**WHAT TO DO**: All of the entries below are to be repeated word for word.

**RECORDS TO USE**:

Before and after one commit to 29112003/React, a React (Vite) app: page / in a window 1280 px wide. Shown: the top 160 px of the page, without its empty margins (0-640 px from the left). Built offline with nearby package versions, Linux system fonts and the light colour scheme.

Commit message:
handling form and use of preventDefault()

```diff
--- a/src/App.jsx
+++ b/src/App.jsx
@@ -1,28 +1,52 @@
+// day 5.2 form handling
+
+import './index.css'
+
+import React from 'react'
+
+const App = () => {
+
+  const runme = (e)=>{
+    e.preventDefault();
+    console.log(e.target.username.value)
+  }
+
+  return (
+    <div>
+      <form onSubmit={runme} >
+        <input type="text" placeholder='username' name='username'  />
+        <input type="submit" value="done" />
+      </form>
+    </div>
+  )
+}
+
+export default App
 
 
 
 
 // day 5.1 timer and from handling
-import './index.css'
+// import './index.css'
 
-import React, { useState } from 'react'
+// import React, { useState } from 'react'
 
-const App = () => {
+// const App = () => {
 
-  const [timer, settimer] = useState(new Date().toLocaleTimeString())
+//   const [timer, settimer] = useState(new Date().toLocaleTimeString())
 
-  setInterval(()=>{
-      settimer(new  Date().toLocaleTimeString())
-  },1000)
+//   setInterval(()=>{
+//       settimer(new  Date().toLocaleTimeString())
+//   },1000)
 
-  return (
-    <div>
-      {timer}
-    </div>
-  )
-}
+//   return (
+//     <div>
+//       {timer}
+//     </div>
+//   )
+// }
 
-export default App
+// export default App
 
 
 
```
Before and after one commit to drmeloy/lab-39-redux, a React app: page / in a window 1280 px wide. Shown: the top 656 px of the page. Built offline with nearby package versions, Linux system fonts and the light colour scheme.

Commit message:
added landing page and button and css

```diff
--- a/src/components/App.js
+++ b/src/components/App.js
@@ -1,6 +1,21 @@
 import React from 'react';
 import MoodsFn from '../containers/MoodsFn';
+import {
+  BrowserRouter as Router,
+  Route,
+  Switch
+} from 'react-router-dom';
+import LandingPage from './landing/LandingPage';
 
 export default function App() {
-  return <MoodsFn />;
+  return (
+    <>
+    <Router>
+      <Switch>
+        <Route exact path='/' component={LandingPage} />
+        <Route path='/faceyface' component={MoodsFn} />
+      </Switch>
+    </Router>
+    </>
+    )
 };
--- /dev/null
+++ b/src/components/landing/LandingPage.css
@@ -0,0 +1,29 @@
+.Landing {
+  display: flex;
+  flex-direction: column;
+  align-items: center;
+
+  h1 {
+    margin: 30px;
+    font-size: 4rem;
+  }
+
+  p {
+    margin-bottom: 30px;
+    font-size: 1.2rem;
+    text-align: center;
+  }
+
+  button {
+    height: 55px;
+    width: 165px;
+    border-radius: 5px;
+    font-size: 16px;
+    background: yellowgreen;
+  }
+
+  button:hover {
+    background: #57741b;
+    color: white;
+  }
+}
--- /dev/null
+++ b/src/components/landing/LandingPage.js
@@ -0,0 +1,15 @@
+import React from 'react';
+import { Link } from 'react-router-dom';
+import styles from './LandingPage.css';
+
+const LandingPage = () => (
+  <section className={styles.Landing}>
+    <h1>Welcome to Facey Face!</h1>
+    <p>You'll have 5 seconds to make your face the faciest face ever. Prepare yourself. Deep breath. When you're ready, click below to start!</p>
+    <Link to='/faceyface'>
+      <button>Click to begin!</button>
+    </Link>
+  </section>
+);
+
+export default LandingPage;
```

**THE ANSWER**:
Before and after one commit to 29112003/React, a React (Vite) app: page / in a window 1280 px wide. Shown: the top 160 px of the page, without its empty margins (0-640 px from the left). Built offline with nearby package versions, Linux system fonts and the light colour scheme.

Commit message:
handling form and use of preventDefault()

```diff
--- a/src/App.jsx
+++ b/src/App.jsx
@@ -1,28 +1,52 @@
+// day 5.2 form handling
+
+import './index.css'
+
+import React from 'react'
+
+const App = () => {
+
+  const runme = (e)=>{
+    e.preventDefault();
+    console.log(e.target.username.value)
+  }
+
+  return (
+    <div>
+      <form onSubmit={runme} >
+        <input type="text" placeholder='username' name='username'  />
+        <input type="submit" value="done" />
+      </form>
+    </div>
+  )
+}
+
+export default App
 
 
 
 
 // day 5.1 timer and from handling
-import './index.css'
+// import './index.css'
 
-import React, { useState } from 'react'
+// import React, { useState } from 'react'
 
-const App = () => {
+// const App = () => {
 
-  const [timer, settimer] = useState(new Date().toLocaleTimeString())
+//   const [timer, settimer] = useState(new Date().toLocaleTimeString())
 
-  setInterval(()=>{
-      settimer(new  Date().toLocaleTimeString())
-  },1000)
+//   setInterval(()=>{
+//       settimer(new  Date().toLocaleTimeString())
+//   },1000)
 
-  return (
-    <div>
-      {timer}
-    </div>
-  )
-}
+//   return (
+//     <div>
+//       {timer}
+//     </div>
+//   )
+// }
 
-export default App
+// export default App
 
 
 
```
Before and after one commit to drmeloy/lab-39-redux, a React app: page / in a window 1280 px wide. Shown: the top 656 px of the page. Built offline with nearby package versions, Linux system fonts and the light colour scheme.

Commit message:
added landing page and button and css

```diff
--- a/src/components/App.js
+++ b/src/components/App.js
@@ -1,6 +1,21 @@
 import React from 'react';
 import MoodsFn from '../containers/MoodsFn';
+import {
+  BrowserRouter as Router,
+  Route,
+  Switch
+} from 'react-router-dom';
+import LandingPage from './landing/LandingPage';
 
 export default function App() {
-  return <MoodsFn />;
+  return (
+    <>
+    <Router>
+      <Switch>
+        <Route exact path='/' component={LandingPage} />
+        <Route path='/faceyface' component={MoodsFn} />
+      </Switch>
+    </Router>
+    </>
+    )
 };
--- /dev/null
+++ b/src/components/landing/LandingPage.css
@@ -0,0 +1,29 @@
+.Landing {
+  display: flex;
+  flex-direction: column;
+  align-items: center;
+
+  h1 {
+    margin: 30px;
+    font-size: 4rem;
+  }
+
+  p {
+    margin-bottom: 30px;
+    font-size: 1.2rem;
+    text-align: center;
+  }
+
+  button {
+    height: 55px;
+    width: 165px;
+    border-radius: 5px;
+    font-size: 16px;
+    background: yellowgreen;
+  }
+
+  button:hover {
+    background: #57741b;
+    color: white;
+  }
+}
--- /dev/null
+++ b/src/components/landing/LandingPage.js
@@ -0,0 +1,15 @@
+import React from 'react';
+import { Link } from 'react-router-dom';
+import styles from './LandingPage.css';
+
+const LandingPage = () => (
+  <section className={styles.Landing}>
+    <h1>Welcome to Facey Face!</h1>
+    <p>You'll have 5 seconds to make your face the faciest face ever. Prepare yourself. Deep breath. When you're ready, click below to start!</p>
+    <Link to='/faceyface'>
+      <button>Click to begin!</button>
+    </Link>
+  </section>
+);
+
+export default LandingPage;
```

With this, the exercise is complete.